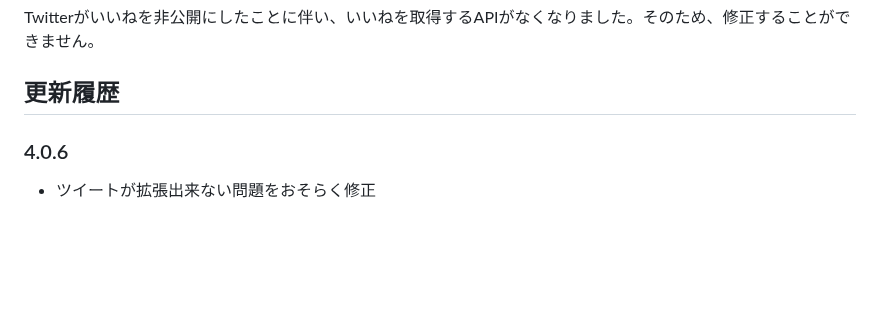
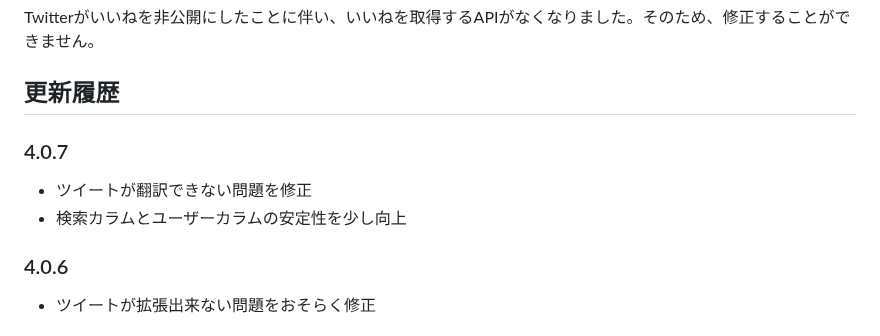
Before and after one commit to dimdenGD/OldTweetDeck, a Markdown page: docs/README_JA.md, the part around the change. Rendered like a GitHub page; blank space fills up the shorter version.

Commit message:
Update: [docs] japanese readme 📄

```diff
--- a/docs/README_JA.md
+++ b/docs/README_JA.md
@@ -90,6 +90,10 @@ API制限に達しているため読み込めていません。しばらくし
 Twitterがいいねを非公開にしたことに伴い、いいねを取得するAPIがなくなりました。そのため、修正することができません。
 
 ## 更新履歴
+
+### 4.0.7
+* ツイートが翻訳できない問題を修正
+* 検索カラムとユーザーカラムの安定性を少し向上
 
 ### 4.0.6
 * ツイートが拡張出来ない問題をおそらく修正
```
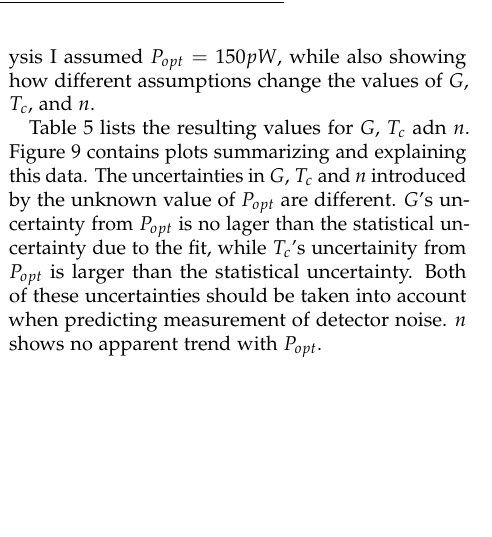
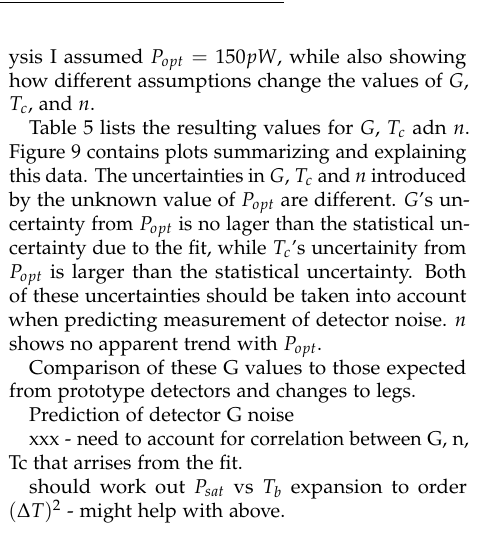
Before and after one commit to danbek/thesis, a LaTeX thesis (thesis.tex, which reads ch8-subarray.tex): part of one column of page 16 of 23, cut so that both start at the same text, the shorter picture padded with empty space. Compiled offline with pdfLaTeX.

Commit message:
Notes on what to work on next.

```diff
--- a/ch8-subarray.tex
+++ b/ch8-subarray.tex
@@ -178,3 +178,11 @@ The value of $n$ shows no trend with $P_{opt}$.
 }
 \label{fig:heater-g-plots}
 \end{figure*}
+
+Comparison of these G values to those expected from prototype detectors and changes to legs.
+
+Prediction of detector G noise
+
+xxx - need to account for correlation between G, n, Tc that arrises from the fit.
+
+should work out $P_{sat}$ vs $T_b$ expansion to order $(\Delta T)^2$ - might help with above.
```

################

◆ **Work request**
Go through the data, and copy each line in which the word "docs" appears.

◆ **Answer space**
Before and after one commit to dimdenGD/OldTweetDeck, a Markdown page: docs/README_JA.md, the part around the change. Rendered like a GitHub page; blank space fills up the shorter version.
Update: [docs] japanese readme 📄
--- a/docs/README_JA.md
+++ b/docs/README_JA.md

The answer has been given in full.